Cuevas del Drach
The Cuevas del Drach is one of the island’s most popular tourist attractions. The systems of caves are 25m underground and extend over 1km in length. Visitors can take in a classical music concert, as well as a boat ride on Lake Martel – thought to be one of the world’s largest subterranean lakes.
Natural Park of Mondrago
Near the town of Santanyi lies the Natural Park of Mondrago. A number of paths weave through the remote wilderness, leading to secluded beaches and coves and providing fantastic views of the coastal cliffs. The park is teeming with botanical beauty and is also a haven for birdlife.
Majorcan cuisine is rooted in local produce. Many islanders’ days start with an ensaimada – a sweet breakfast pastry made with pork lard (trust us, it’s tasty!). The island’s varied produce comes to the fore in the traditional Tombet dish, a medley of fried vegetables that is a staple on restaurant menus. Fideua, a Catalan-inspired take on paella using noodles rather than rice, is a popular option.
As on the mainland, tapas dishes also make up an important part of many meals. Majorca has a long history of wine making. Most of its vineyards were destroyed by disease in the nineteenth century, but the industry has been restored over recent years. Many high quality local wines are impossible to find anywhere else, so get your fill while you’re here!
Porto Colom restaurants
Porto Colom is a treat for foodies, with an ample selection of restaurants offering a range of cuisines. Locally caught seafood takes pride of place on specials lists throughout town, and many of the best eateries can be found along the seafront at the marina. If you’re visiting in the last weekend of June, you can experience the Fira Gastronomica D’es Pop festival, with a host of local establishments taking part to show off their best octopus dishes.

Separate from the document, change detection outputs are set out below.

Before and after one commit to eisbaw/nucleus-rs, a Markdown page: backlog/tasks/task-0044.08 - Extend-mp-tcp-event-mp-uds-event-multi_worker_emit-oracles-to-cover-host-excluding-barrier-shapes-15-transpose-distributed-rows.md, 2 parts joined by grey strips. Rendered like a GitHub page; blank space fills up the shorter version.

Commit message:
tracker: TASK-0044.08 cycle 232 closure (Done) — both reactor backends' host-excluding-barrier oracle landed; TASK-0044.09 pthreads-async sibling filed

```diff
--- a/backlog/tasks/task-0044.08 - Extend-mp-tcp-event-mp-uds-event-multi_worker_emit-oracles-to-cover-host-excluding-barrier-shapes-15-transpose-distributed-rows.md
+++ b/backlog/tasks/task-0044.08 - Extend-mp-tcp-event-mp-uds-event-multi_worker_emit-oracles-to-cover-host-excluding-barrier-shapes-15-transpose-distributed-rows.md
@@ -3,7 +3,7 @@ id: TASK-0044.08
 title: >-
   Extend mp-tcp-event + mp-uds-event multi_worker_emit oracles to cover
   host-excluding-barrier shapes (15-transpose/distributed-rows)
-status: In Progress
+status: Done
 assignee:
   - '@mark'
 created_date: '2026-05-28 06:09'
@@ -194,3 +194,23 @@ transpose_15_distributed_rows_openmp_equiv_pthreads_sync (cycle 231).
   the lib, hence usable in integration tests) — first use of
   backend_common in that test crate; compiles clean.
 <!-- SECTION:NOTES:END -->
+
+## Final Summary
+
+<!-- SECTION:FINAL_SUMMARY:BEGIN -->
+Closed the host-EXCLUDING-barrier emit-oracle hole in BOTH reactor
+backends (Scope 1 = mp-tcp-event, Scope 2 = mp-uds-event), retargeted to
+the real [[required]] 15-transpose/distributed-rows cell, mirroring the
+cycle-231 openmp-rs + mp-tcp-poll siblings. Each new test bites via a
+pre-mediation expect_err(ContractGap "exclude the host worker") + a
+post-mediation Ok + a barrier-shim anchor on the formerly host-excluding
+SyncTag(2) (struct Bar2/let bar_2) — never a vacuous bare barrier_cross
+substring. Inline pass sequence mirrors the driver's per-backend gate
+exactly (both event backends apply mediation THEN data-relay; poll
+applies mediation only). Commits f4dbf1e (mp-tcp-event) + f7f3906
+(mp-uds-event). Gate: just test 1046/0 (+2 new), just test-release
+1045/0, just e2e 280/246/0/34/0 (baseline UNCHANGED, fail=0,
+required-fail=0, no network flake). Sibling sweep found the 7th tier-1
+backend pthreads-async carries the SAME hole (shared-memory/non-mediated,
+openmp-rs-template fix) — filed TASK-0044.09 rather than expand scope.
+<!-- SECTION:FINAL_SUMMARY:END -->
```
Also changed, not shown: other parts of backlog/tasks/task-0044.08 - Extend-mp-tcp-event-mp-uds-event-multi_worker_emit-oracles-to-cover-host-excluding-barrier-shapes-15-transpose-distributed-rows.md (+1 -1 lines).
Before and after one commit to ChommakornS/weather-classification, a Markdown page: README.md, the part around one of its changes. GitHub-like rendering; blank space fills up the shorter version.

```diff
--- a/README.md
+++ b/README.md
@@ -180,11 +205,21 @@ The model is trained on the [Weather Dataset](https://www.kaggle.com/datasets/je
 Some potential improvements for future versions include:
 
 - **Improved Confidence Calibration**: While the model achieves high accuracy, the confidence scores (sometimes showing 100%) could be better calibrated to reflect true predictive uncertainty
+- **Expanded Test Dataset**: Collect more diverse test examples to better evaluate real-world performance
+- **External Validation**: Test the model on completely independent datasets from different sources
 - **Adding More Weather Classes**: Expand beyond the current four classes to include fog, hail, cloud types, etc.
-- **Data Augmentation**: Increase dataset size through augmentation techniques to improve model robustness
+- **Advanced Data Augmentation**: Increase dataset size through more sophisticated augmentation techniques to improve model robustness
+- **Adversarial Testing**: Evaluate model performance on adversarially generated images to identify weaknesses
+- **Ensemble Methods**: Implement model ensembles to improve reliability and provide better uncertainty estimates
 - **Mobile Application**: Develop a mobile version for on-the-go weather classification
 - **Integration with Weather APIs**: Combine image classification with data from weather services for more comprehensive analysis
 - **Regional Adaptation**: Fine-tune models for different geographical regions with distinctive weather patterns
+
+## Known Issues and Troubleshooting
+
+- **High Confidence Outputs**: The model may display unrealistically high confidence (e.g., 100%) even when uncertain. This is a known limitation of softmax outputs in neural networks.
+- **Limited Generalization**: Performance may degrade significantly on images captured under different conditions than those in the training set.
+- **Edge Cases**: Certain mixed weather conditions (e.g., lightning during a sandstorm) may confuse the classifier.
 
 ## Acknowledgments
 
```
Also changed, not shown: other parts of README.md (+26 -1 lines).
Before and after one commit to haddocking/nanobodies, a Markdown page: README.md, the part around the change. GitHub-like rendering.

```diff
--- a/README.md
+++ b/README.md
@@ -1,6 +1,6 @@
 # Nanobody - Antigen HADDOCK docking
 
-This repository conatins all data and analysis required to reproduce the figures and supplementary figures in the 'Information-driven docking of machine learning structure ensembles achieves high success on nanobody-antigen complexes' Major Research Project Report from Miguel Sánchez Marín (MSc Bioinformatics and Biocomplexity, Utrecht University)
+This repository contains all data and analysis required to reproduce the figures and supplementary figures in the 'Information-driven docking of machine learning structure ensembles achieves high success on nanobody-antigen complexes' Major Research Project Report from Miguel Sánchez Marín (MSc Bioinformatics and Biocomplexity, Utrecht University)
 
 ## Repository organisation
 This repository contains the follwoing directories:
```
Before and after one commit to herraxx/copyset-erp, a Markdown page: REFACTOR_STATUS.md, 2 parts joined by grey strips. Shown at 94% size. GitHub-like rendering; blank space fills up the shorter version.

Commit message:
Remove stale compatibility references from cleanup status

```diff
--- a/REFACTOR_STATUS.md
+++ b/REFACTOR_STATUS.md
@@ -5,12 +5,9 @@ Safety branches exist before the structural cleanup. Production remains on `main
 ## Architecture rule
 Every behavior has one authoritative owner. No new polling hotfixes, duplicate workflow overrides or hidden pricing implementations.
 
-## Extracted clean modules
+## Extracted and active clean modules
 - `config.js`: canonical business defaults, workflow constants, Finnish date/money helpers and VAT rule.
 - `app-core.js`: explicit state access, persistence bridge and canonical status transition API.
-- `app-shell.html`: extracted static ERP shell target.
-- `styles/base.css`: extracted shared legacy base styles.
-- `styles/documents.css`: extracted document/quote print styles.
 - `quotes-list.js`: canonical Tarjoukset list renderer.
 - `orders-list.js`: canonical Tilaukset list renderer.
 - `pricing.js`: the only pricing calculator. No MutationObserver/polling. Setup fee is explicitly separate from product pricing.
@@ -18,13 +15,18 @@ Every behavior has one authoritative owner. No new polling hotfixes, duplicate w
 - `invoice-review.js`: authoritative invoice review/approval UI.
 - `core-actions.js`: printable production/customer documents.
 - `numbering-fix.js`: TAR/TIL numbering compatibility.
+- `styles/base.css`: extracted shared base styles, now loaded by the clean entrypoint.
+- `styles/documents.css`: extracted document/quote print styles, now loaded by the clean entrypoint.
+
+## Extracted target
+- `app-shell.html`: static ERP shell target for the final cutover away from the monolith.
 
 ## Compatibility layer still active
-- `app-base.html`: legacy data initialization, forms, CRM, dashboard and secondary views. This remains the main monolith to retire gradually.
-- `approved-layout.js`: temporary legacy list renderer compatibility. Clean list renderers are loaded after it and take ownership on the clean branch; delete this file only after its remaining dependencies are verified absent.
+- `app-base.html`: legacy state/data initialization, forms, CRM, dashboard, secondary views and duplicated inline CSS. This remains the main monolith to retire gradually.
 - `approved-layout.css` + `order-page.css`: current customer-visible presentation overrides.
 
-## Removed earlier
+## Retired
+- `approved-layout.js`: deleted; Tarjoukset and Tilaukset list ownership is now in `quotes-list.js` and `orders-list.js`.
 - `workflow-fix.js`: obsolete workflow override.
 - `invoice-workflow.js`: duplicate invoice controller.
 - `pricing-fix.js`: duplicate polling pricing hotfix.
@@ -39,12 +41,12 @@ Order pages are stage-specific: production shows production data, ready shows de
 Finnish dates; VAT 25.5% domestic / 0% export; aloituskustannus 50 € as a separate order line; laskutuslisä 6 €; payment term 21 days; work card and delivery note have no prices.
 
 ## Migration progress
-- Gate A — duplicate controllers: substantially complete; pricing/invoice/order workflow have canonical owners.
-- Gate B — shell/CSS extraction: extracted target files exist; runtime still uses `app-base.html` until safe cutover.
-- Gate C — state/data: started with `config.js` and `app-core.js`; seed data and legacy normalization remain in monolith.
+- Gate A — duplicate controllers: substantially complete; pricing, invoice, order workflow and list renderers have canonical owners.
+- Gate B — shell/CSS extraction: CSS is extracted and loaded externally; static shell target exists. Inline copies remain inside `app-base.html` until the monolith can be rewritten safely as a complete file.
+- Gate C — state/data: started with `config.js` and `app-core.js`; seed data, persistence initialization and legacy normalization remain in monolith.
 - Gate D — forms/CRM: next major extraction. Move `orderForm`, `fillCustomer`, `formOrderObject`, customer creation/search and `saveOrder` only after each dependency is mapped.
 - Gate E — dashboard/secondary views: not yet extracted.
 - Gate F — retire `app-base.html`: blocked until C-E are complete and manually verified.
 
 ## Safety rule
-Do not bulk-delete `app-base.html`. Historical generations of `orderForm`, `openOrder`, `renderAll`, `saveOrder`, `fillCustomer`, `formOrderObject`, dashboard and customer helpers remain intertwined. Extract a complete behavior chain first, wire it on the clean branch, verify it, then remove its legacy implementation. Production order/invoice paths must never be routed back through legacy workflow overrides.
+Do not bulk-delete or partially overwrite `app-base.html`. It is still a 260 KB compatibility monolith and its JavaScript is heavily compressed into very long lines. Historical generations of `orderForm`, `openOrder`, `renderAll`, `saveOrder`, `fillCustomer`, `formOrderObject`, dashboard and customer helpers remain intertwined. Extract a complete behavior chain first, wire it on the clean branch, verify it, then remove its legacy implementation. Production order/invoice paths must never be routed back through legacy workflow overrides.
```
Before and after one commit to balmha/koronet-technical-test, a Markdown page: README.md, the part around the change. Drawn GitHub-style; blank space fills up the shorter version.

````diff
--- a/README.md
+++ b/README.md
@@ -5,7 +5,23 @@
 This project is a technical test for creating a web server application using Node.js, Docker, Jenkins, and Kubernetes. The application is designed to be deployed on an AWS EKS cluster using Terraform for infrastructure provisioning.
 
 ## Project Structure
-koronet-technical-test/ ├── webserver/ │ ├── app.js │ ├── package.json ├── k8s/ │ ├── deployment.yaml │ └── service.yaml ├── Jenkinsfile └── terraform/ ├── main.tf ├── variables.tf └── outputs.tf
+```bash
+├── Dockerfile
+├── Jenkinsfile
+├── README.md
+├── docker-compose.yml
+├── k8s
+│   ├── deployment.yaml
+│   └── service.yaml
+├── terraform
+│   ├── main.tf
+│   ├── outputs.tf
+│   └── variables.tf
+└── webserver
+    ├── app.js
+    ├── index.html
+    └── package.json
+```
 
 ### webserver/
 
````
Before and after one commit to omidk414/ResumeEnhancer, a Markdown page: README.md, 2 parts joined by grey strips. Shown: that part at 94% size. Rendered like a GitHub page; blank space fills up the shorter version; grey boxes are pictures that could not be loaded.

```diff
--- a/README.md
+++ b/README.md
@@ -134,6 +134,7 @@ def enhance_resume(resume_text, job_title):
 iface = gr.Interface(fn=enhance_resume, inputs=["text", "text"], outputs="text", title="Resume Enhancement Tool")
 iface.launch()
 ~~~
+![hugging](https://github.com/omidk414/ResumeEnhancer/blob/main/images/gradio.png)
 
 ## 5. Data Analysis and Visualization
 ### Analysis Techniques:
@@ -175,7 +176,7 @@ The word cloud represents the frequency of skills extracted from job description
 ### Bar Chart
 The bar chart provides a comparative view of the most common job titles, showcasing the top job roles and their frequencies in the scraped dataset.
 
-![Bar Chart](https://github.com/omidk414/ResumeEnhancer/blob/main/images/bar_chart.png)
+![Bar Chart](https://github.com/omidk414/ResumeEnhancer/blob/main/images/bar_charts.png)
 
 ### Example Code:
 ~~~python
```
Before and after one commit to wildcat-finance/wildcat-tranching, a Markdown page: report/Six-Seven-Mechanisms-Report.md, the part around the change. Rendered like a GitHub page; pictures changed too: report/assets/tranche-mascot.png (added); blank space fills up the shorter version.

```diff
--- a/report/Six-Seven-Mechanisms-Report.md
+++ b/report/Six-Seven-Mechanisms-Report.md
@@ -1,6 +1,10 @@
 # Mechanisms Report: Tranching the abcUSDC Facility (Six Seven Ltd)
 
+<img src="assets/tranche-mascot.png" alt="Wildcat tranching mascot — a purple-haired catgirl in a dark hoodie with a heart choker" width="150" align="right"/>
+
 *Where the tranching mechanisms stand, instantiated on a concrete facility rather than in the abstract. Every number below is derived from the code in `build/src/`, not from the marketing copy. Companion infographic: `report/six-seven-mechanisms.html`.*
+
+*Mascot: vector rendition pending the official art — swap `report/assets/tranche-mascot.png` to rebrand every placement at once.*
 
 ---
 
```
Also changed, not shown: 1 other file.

With its perfect sandy beaches, brilliant blue waters and sophisticated waterfront restaurants, Porto Colom is an ideal destination for some well-earned time away from the daily grind. Full of character and close to a host of attractions to suit all ages, the spectacular scenery is not the only thing that will leave you suitably impressed.
For a truly straight forward and cost effective option, you can book your flight and hotel together with easyJet holidays. If you’re not quite set on Porto Colom, or are just intrigued to see what the rest of the island has to offer, take a look at our other Majorca destination guides!